Supplied records:

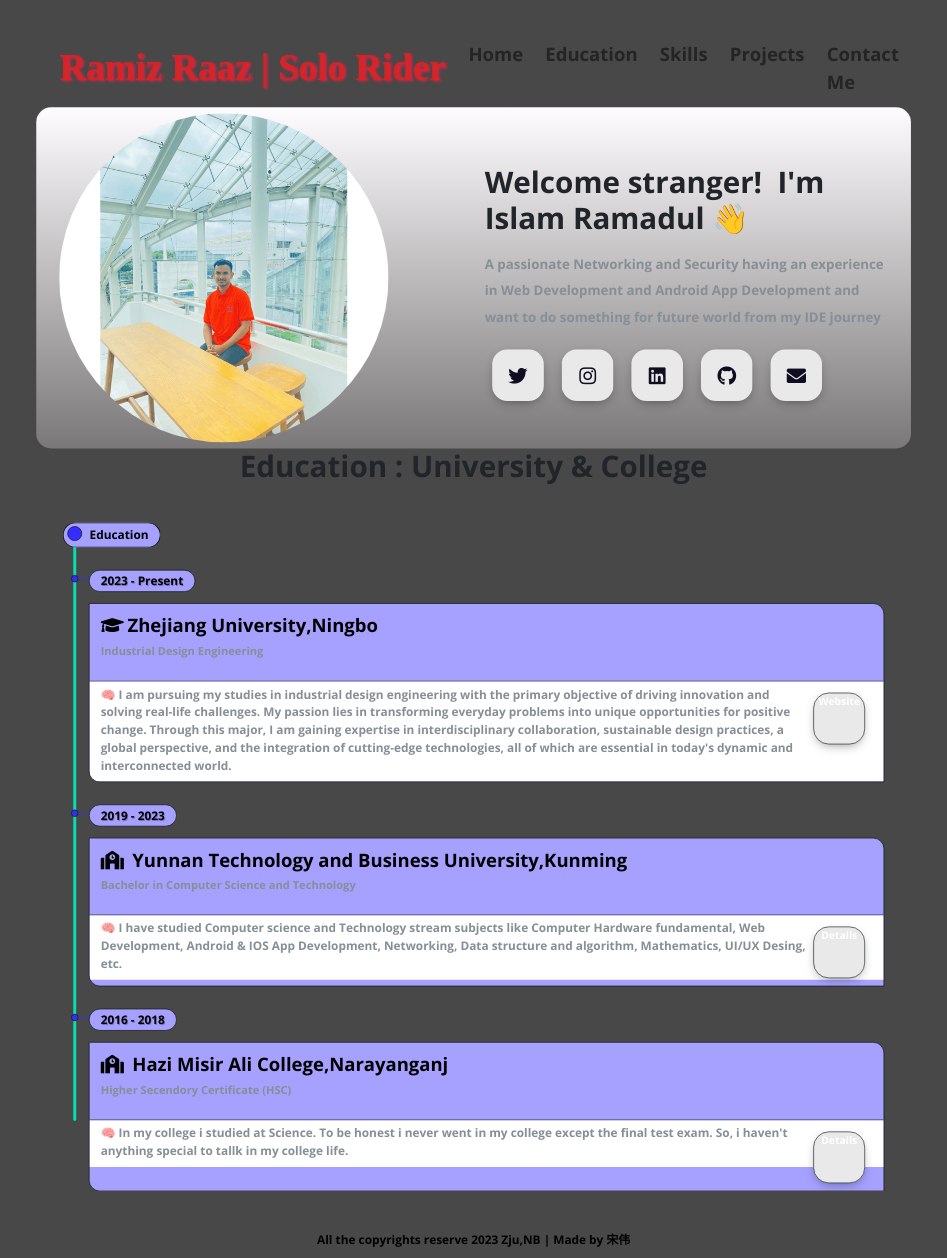
Repository: ramizraaz/ZjuProtfolio
Page: index.html
An editor plug-in stored every save of this project. The page is shown before and after the next save, followed by the edit.
The browser window is 1280 px wide. The pictures show the whole page, at 74% of full size.
Some web fonts or font styles are not loaded; a fallback is used. Some web libraries are served in a nearby version.

Above is the page before, as saved 2023-10-08 18:42:24.

### index.html
<!DOCTYPE html>
<html lang="en" dir="ltr">

<head>
    <meta charset="utf-8">
    <meta name="viewport" content="width=device-width,initial-scale=1">
    <title>宋伟's Profile | Personal website</title>
    <link rel="icon" href="Image/RR.png">
    <link rel="stylesheet" href="https://stackpath.bootstrapcdn.com/bootstrap/4.5.0/css/bootstrap.min.css" integrity="sha384-9aIt2nRpC12Uk9gS9baDl411NQApFmC26EwAOH8WgZl5MYYxFfc+NcPb1dKGj7Sk" crossorigin="anonymous">
    <link rel="stylesheet" href="style.css">
    <link href="https://fonts.googleapis.com/css2?family=Arizonia&family=Montserrat:wght@400;800&display=swap" rel="stylesheet">
    <link href="https://fonts.googleapis.com/css2?family=Open+Sans:wght@700&display=swap" rel="stylesheet">
    <link rel="stylesheet" href="https://use.fontawesome.com/releases/v5.4.1/css/all.css" />
    <link rel="stylesheet" href="https://cdnjs.cloudflare.com/ajax/libs/font-awesome/5.13.1/css/all.min.css">
    <script src="https://code.jquery.com/jquery-3.5.1.slim.min.js" integrity="sha384-DfXdz2htPH0lsSSs5nCTpuj/zy4C+OGpamoFVy38MVBnE+IbbVYUew+OrCXaRkfj" crossorigin="anonymous"></script>
    <script src="https://cdn.jsdelivr.net/npm/popper.js@1.16.0/dist/umd/popper.min.js" integrity="sha384-Q6E9RHvbIyZFJoft+2mJbHaEWldlvI9IOYy5n3zV9zzTtmI3UksdQRVvoxMfooAo" crossorigin="anonymous"></script>
    <script src="https://stackpath.bootstrapcdn.com/bootstrap/4.5.0/js/bootstrap.min.js" integrity="sha384-OgVRvuATP1z7JjHLkuOU7Xw704+h835Lr+6QL9UvYjZE3Ipu6Tp75j7Bh/kR0JKI" crossorigin="anonymous"></script>
</head>

<body class="container-fluid body_section">
    <header>
        <nav class="navbar navbar-expand-lg navbar-light ">
            <a class="navbar-brand brand-name" href="#">Ramiz Raaz | Solo Rider</a>
            <button class="navbar-toggler" type="button" data-toggle="collapse" data-target="#navbarSupportedContent" aria-controls="navbarSupportedContent" aria-expanded="false" aria-label="Toggle navigation">
                  <span class="navbar-toggler-icon"></span>
                </button>
            <div class="collapse navbar-collapse" id="navbarSupportedContent">
                <ul class="navbar-nav ml-auto">
                    <li class="nav-item">
                        <a class="nav-link headerachor" href="index.html">Home</a>
                    </li>

                    <li class="nav-item">
                        <a class="nav-link headerachor" href="#Education">Education</a>
                    </li>
                    <li class="nav-item">
                        <a class="nav-link headerachor" href="">Skills</a>
                    </li>
                    <li class="nav-item">
                        <a class="nav-link headerachor" href="">Projects</a>
                    </li>
                    <li class="nav-item">
                        <a class="nav-link headerachor" href="">Contact Me</a>
                    </li>
                </ul>
        </nav>
    </header>
    <!-- Intro Section -->
    <section id="Home">
        <div class="row column1">
            <div class="col-lg-6 col-md-6 first-image">
                <img class="boyimage" src="img/me.gif" alt="">
            </div>
            <div class="col-lg-6 section-1">
                <h1 class="Hello">Welcome stranger!&nbsp&nbspI'm Islam Ramadul <span class="wave">👋</span></h1>
                <p>A passionate Networking and Security having an experience in Web Development and Android App Development and want to do something for future world from my IDE journey</p>
                <div class=social_media_icon>
                    <a class="btn" href="https://twitter.com/ramiz_raaz" target=_blank>
                        <i class="fab fa-twitter"></i>
                    </a>
                    <a class="btn" href="https://www.instagram.com/ramiz_raaz/" target=_blank>
                        <i class="fab fa-instagram"></i>
                    </a>
                    <a class="btn" href="https://www.linkedin.com/" target=_blank>
                        <i class="fab fa-linkedin" aria-hidden="true"></i>
                    </a>
                    <a class="btn" href="https://github.com/ramizraaz" target=_blank>
                        <i class="fab fa-github"></i>
                    </a>
                    <a class="btn" href="mailto:romiz.romeo.raaz@gmail.com/" target=_blank>
                        <i class="fa fa-envelope"></i>
                    </a>
                </div>
            </div>
    </section>
    <!-- Education Section -->
    <section id="Education">
        <div class="container">
            <div class="Heading">
                <h1>Education : University & College</h1>
                <br>
            </div>
            <div class="timeline">
                <div class="timeline-month">
                    Education
                </div>
                <div class="timeline-section">
                    <div class="timeline-date">
                        2023 - Present
                    </div>
                    <div class="row">
                        <div class="col-lg">
                            <div class="timeline-box">
                                <div class="box-title">
                                    <i class="fas fa-graduation-cap" aria-hidden="true"></i>Zhejiang University,Ningbo
                                    <p class="degree">Industrial Design Engineering</p>
                                </div>
                                <div class="box-content">
                                    <a class="btn btn-sm btn-dark float-right" role="button" href="https://www.zju.edu.cn/english/" target=_blank style="color: white;">Website</a>
                                    <div class="box-item">🧠 I am pursuing my studies in industrial design engineering with the primary objective of driving innovation and solving real-life challenges. My passion lies in transforming everyday problems into unique opportunities
                                        for positive change. Through this major, I am gaining expertise in interdisciplinary collaboration, sustainable design practices, a global perspective, and the integration of cutting-edge technologies, all of which
                                        are essential in today's dynamic and interconnected world.</div>
                                </div>
                            </div>
                        </div>
                    </div>
                </div>

                <div class="timeline-section">
                    <div class="timeline-date">
                        2019 - 2023
                    </div>
                    <div class="row">
                        <div class="col-lg">
                            <div class="timeline-box">
                                <div class="box-title">
                                    <i class="fas fa-school" aria-hidden="true"></i> Yunnan Technology and Business University,Kunming
                                    <p class="degree">Bachelor in Computer Science and Technology</p>
                                </div>
                                <div class="box-content">
                                    <a class="btn btn-sm btn-dark float-right" role="button" style="color: white;">Details</a>
                                    <div class="box-item">🧠 I have studied Computer science and Technology stream subjects like Computer Hardware fundamental, Web Development, Android & IOS App Development, Networking, Data structure and algorithm, Mathematics, UI/UX Desing,
                                        etc.
                                    </div>

                                </div>
                            </div>
                        </div>
                    </div>
                </div>

                <div class="timeline-section">
                    <div class="timeline-date">
                        2016 - 2018
                    </div>
                    <div class="row">
                        <div class="col-lg">
                            <div class="timeline-box">
                                <div class="box-title">
                                    <i class="fas fa-school" aria-hidden="true"></i> Hazi Misir Ali College,Narayanganj
                                    <p class="degree"> Higher Secendory Certificate (HSC)</p>
                                </div>
                                <div class="box-content">
                                    <a class="btn btn-sm btn-dark float-right" role="button" style="color: white;">Details</a>
                                    <div class="box-item">🧠 In my college i studied at Science. To be honest i never went in my college except the final test exam. So, i haven't anything special to tallk in my college life.</div>
                                    <div class="box-item"><b>

                                </div>
                            </div>
                        </div>
                    </div>
                </div>
            </div>
        </div>
    </section>

    </form>
    <footer class=footer>All the copyrights reserve 2023 Zju,NB | Made by 宋伟</footer>
</body>

</html>

### style.css
body {
    font-family: 'Open Sans', sans-serif;
    margin: 0;
    background: #b1adad;
    animation: pulse 10s infinite;
}

@keyframes pulse {
    0% {
        background: #F2F2F2;
    }
    10% {
        background: #FFFFFF;
    }
    20% {
        background: #d6d6d6e2;
        ;
    }
    30% {
        background: #acacacd8;
    }
    40% {
        background: #6b6b6bcf;
    }
    50% {
        background: #484848;
    }
    60% {
        background: #292929c8;
    }
    70% {
        background: #2f2e2ebc;
    }
    80% {
        background: #242424bb;
    }
    90% {
        background: #1e1e1ef7;
    }
    100% {
        background: #a6a6a6;
    }
}

.body_section {
    padding: 3% 5% 1%;
}

p {
    font-size: 18px;
}

a {
    text-decoration: none;
}

@font-face {
    font-family: "Lovely Home";
    src: local('Lovely Home'), url("Image/LovelyHome-9aBZ.ttf") format('truetype');
}

.brand-name,
.navbar-light .navbar-brand {
    font-family: "Lovely Home";
    font-size: 50px;
    font-weight: bold;
    color: #d72525e4;
    text-shadow: 2px 2px 4px #e71f4a;
}

.headerachor {
    margin: 0 7px 0 7px;
    border-radius: 15px;
    font-size: 25px;
}

.headerachor:hover {
    background-color: #ffffff82;
}


/* Section 1 */

.column1 {
    background-image: linear-gradient(#fefcfe, #7a7878);
    padding: 8px 16px;
    border-radius: 20px;
}

.section-1 {
    margin-top: 6%;
    text-align: left;
    position: relative;
}

span.wave {
    animation-name: wave-animation;
    animation-duration: 2.5s;
    animation-iteration-count: infinite;
    transform-origin: 70% 70%;
    display: inline-block;
}

@keyframes wave-animation {
    0% {
        transform: rotate( 0.0deg)
    }
    10% {
        transform: rotate(-10.0deg)
    }
    20% {
        transform: rotate( 12.0deg)
    }
    30% {
        transform: rotate(-10.0deg)
    }
    40% {
        transform: rotate( 9.0deg)
    }
    50% {
        transform: rotate( 0.0deg)
    }
    100% {
        transform: rotate( 0.0deg)
    }
}

.boyimage {
    height: 445px;
    border-radius: 50%;
}

@media only screen and (max-width: 1183px) {
    .first-image {
        right: 160px;
    }
}

.Image-boy {
    text-align: center;
    align-items: center;
}

@media only screen and (min-width:951px) {
    .Image-boy {
        display: none;
    }
}

.Hello {
    margin-bottom: 20px;
}

p {
    line-height: 2;
    color: #868e96;
}

.btn {
    display: inline-block;
    width: 4.37rem;
    height: 4.37rem;
    background: #e9e9e9;
    padding: 0px 0px;
    margin: 10px;
    border-radius: 30%;
    box-shadow: 0 5px 15px -5px #00000070;
    color: #0f0d20;
    overflow: hidden;
    position: relative;
}

.btn i {
    line-height: 70px;
    font-size: 1.625rem;
    transition: 0.2s linear;
}

.btn:hover i {
    transform: scale(1.3);
    color: #f1f1f1;
}

.btn::before {
    content: "";
    position: absolute;
    width: 120%;
    height: 120%;
    background: #46088d;
    transform: rotate(45deg);
    left: -110%;
    top: 90%;
}

.btn:hover::before {
    animation: aaa 0.7s 1;
    top: -10%;
    left: -10%;
}

@media only screen and (max-width:470px) {
    .btn {
        width: 2.5rem;
        height: 2.5rem;
        margin: 7px;
    }
    .btn i {
        line-height: 40px;
        font-size: 1em;
    }
}


/* Education CSS */

.Heading {
    text-align: center;
}

.timeline {
    margin-top: 20px;
    position: relative;
}

.timeline:before {
    position: absolute;
    content: '';
    width: 4px;
    height: calc(100% - 100px);
    background: #08ddaf;
    left: 14px;
    top: 5px;
    border-radius: 4px;
}

.timeline-month {
    color: black;
    position: relative;
    padding: 4px 15px 4px 35px;
    background-color: #a6a1ff;
    display: inline-block;
    width: auto;
    border-radius: 40px;
    border: 1px solid #17191B;
    border-right-color: black;
    margin-bottom: 30px;
}

.timeline-month span {
    position: absolute;
    top: -1px;
    left: calc(100% - 100px);
    z-index: -1;
    white-space: nowrap;
    display: inline-block;
    background-color: #111;
    padding: 4px 10px 4px 20px;
    border-top-right-radius: 40px;
    border-bottom-right-radius: 40px;
    border: 1px solid black;
    box-sizing: border-box;
}

.timeline-month:before {
    position: absolute;
    content: '';
    width: 20px;
    height: 20px;
    background: #362CFF;
    border-radius: 100%;
    border: 1px solid #17191B;
    left: 5px;
}

.timeline-section {
    padding-left: 35px;
    display: block;
    position: relative;
    margin-bottom: 30px;
}

.timeline-date {
    margin-bottom: 15px;
    padding: 2px 15px;
    background: #a6a1ff;
    position: relative;
    display: inline-block;
    border-radius: 20px;
    border: 1px solid #17191B;
    color: black;
    text-shadow: 1px 1px 1px rgba(0, 0, 0, 0.3);
}

.timeline-section:before {
    content: '';
    position: absolute;
    width: 30px;
    height: 1px;
    background-color: #362CFF;
    top: 12px;
    left: 20px;
}

.timeline-section:after {
    content: '';
    position: absolute;
    width: 10px;
    height: 10px;
    background: #362CFF;
    top: 7px;
    left: 11px;
    border: 1px solid #17191B;
    border-radius: 100%;
}

.timeline-box {
    position: relative;
    color: black;
    background-color: #a6a1ff;
    border-radius: 15px;
    border-top-left-radius: 0px;
    border-bottom-right-radius: 0px;
    border: 1px solid #17191B;
    transition: all 0.3s ease;
    overflow: hidden;
}

.box-icon {
    position: absolute;
    right: 5px;
    top: 0px;
}

.box-title {
    padding: 10px 15px;
    font-size: 25px;
    border-bottom: 1px solid #17191B;
}

.degree {
    font-size: 15px;
}

.box-title i {
    margin-right: 5px;
}

.box-content {
    padding: 5px 15px;
    background-color: white;
}

.box-item {
    margin-bottom: 5px;
    color: #868e96;
    font-weight: 400;
}

.certificate {
    padding-top: 20px;
}

.certificate-text {
    text-align: center;
}

.box-shadow {
    box-shadow: 5px 5px 5px #d9dbdf;
}

footer {
    padding-top: 2%;
    color: #000000;
    text-align: center;
}

After the next save:
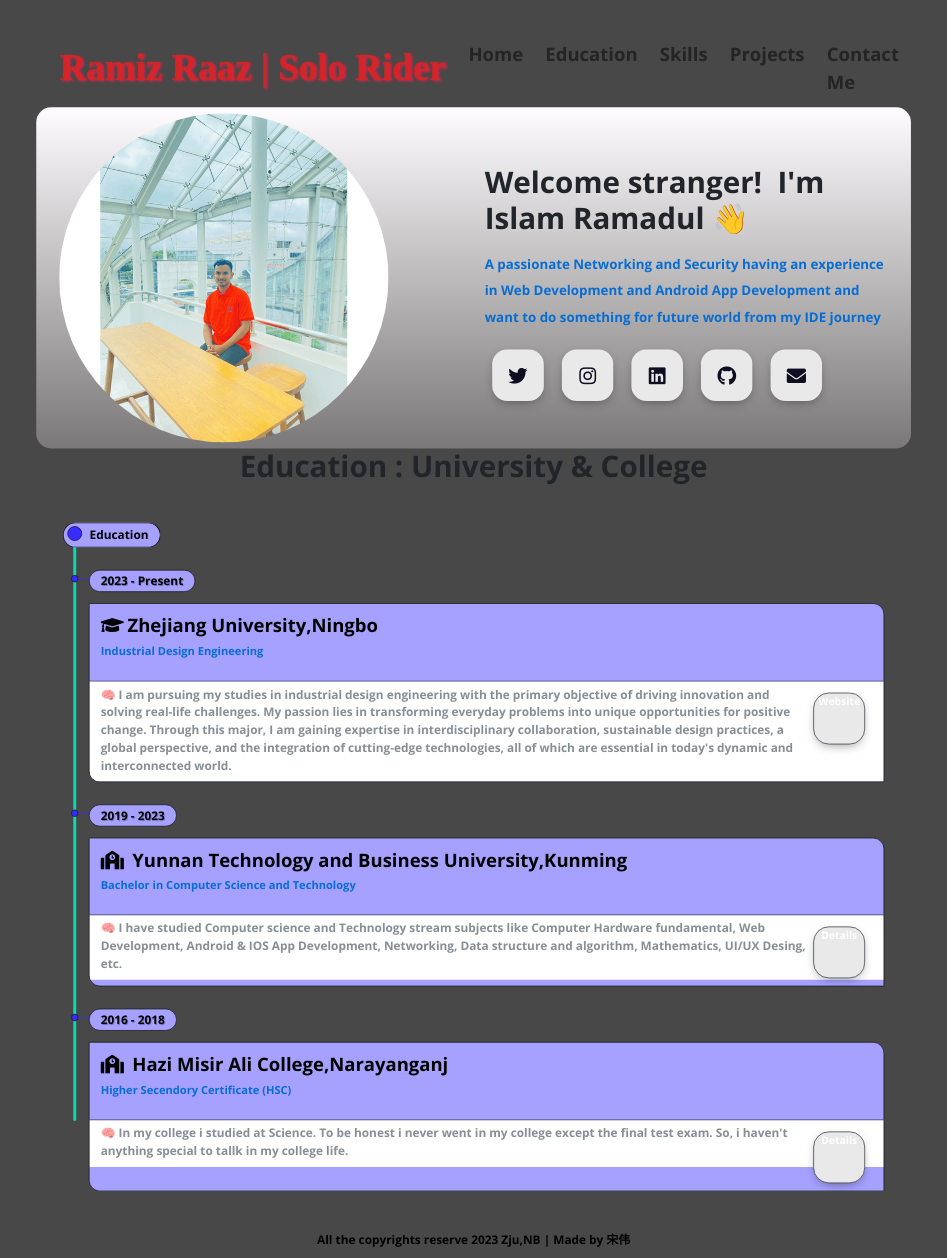
Saved 17 s later.
--- a/style.css
+++ b/style.css
@@ -153,7 +153,7 @@ span.wave {
 
 p {
     line-height: 2;
-    color: #868e96;
+    color: #076dd3;
 }
 
 .btn {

Required action:
Search the material above for "left". Pull out each line where it shows up.

Solution for this problem:
    text-align: left;
    left: -110%;
    left: -10%;
    left: 14px;
    left: calc(100% - 100px);
    left: 5px;
    padding-left: 35px;
    left: 20px;
    left: 11px;
    border-top-left-radius: 0px;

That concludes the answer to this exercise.